Lethbridge, AB, T1J 4A2
Contact Person: James Haney
In 1869, the earliest and most notorious of the so-called "whisky forts" was constructed, Fort Whoop-Up. Established by John Healy and Alfred Hamilton for the sole purpose of gaining a quick profit through the illicit trade of liquor with the native people of the unprotected southern prairies of western Canada. The first fort built on the site, Fort Hamilton, was actually destroyed and burned by the Blackfoot in the area at what is hailed as the last great Indian battle fought in North America, but in 1870 a second fort, Fort Whoop-Up, was built to take its place.
From 1869-1874 traders dealing in contraband liquor and firearms so demoralized the First Nations that violence and disorder resulted. Fearing further chaos and the encroachment of Americans and their philosophy of Manifest Destiny onto Canadian soil in 1873 the federal government assembled a police force, the North West Mounted Police (predecessors of the Royal Canadian Mounted Police), who travelled west from Manitoba for the sole purpose of restoring order and keeping the peace on the western Canadian plains. Shortly after their arrival in the area, Fort Whoop-Up and other whisky posts like it were abandoned. After 1875 members of the North West Mounted Police force in the area used Fort Whoop-Up as an outpost. The last vestiges of the original Fort were lost to a flood in 1915, however visitors can now wander around a replica of the fort, including the police barracks, bunkhouse, livery, kitchen, trade room, Indian room, bastions, corral and garden, all reconstructed in 1967.
Contact Information and Location
Hours of Operation
May - September: Monday - Saturday: 10:00 a.m. - 6:00 p.m.
Sunday: 12:00 p.m. - 5:00 p.m.
Call for winter hours.

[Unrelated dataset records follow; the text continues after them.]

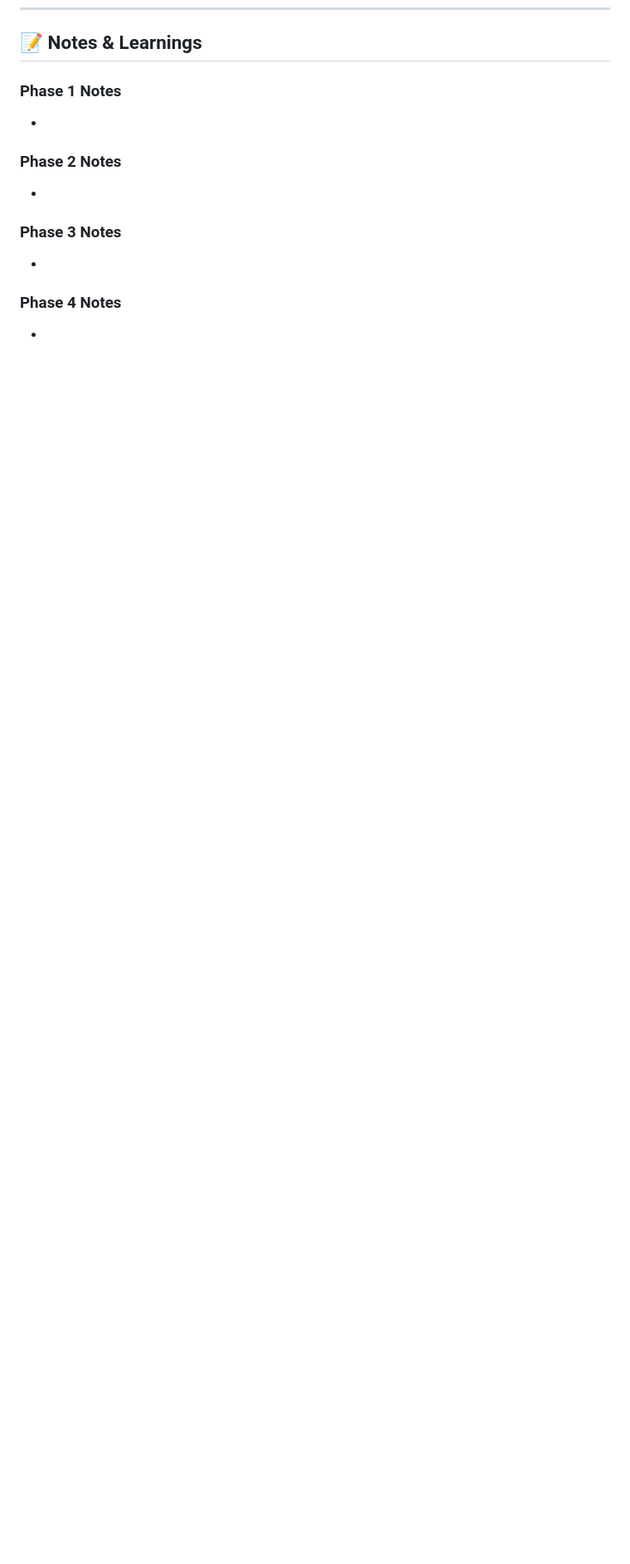
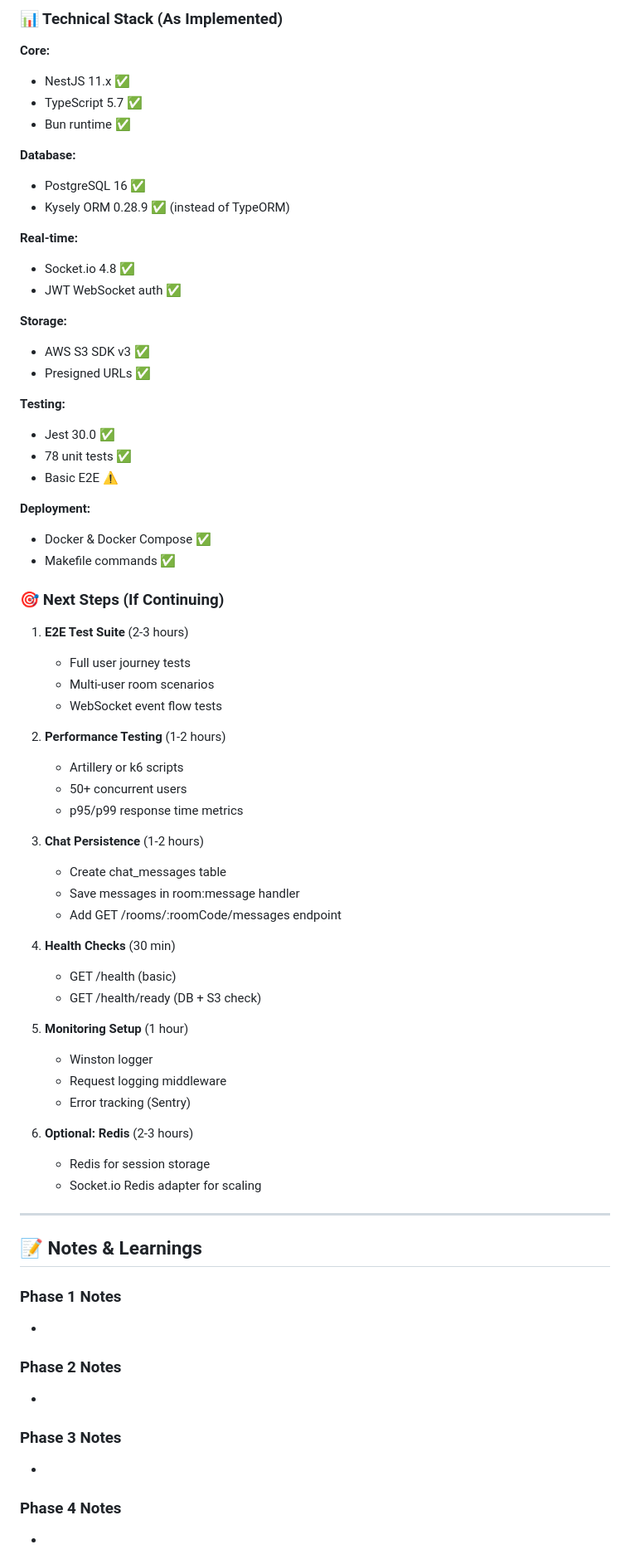
Before and after one commit to 4sizn/animal-zoom, a Markdown page: docs/plans/PLAN_api-server-architecture.md, the part around one of its changes. Shown at 83% size. GitHub-like rendering; blank space fills up the shorter version.

```diff
--- a/docs/plans/PLAN_api-server-architecture.md
+++ b/docs/plans/PLAN_api-server-architecture.md
@@ -1051,3 +1179,63 @@ This feature is considered complete when:
+### 📊 Technical Stack (As Implemented)
+
+**Core:**
+- NestJS 11.x ✅
+- TypeScript 5.7 ✅
+- Bun runtime ✅
+
+**Database:**
+- PostgreSQL 16 ✅
+- Kysely ORM 0.28.9 ✅ (instead of TypeORM)
+
+**Real-time:**
+- Socket.io 4.8 ✅
+- JWT WebSocket auth ✅
+
+**Storage:**
+- AWS S3 SDK v3 ✅
+- Presigned URLs ✅
+
+**Testing:**
+- Jest 30.0 ✅
+- 78 unit tests ✅
+- Basic E2E ⚠️
+
+**Deployment:**
+- Docker & Docker Compose ✅
+- Makefile commands ✅
+
+### 🎯 Next Steps (If Continuing)
+
+1. **E2E Test Suite** (2-3 hours)
+   - Full user journey tests
+   - Multi-user room scenarios
+   - WebSocket event flow tests
+
+2. **Performance Testing** (1-2 hours)
+   - Artillery or k6 scripts
+   - 50+ concurrent users
+   - p95/p99 response time metrics
+
+3. **Chat Persistence** (1-2 hours)
+   - Create chat_messages table
+   - Save messages in room:message handler
+   - Add GET /rooms/:roomCode/messages endpoint
+
+4. **Health Checks** (30 min)
+   - GET /health (basic)
+   - GET /health/ready (DB + S3 check)
+
+5. **Monitoring Setup** (1 hour)
+   - Winston logger
+   - Request logging middleware
+   - Error tracking (Sentry)
+
+6. **Optional: Redis** (2-3 hours)
+   - Redis for session storage
+   - Socket.io Redis adapter for scaling
+
+---
+
 ## 📝 Notes & Learnings
 
 ### Phase 1 Notes
```
Also changed, not shown: other parts of docs/plans/PLAN_api-server-architecture.md (+143 -14 lines).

From down town Lethbridge, proceed to third avenue south, then travel west on third avenue, crossing Scenic Drive, follow third avenue down the hill into the river bottom and Indian Battle Park. Fort Whoop Up is located in Indian Battle Park, first turn on the left at the bottom of the hill.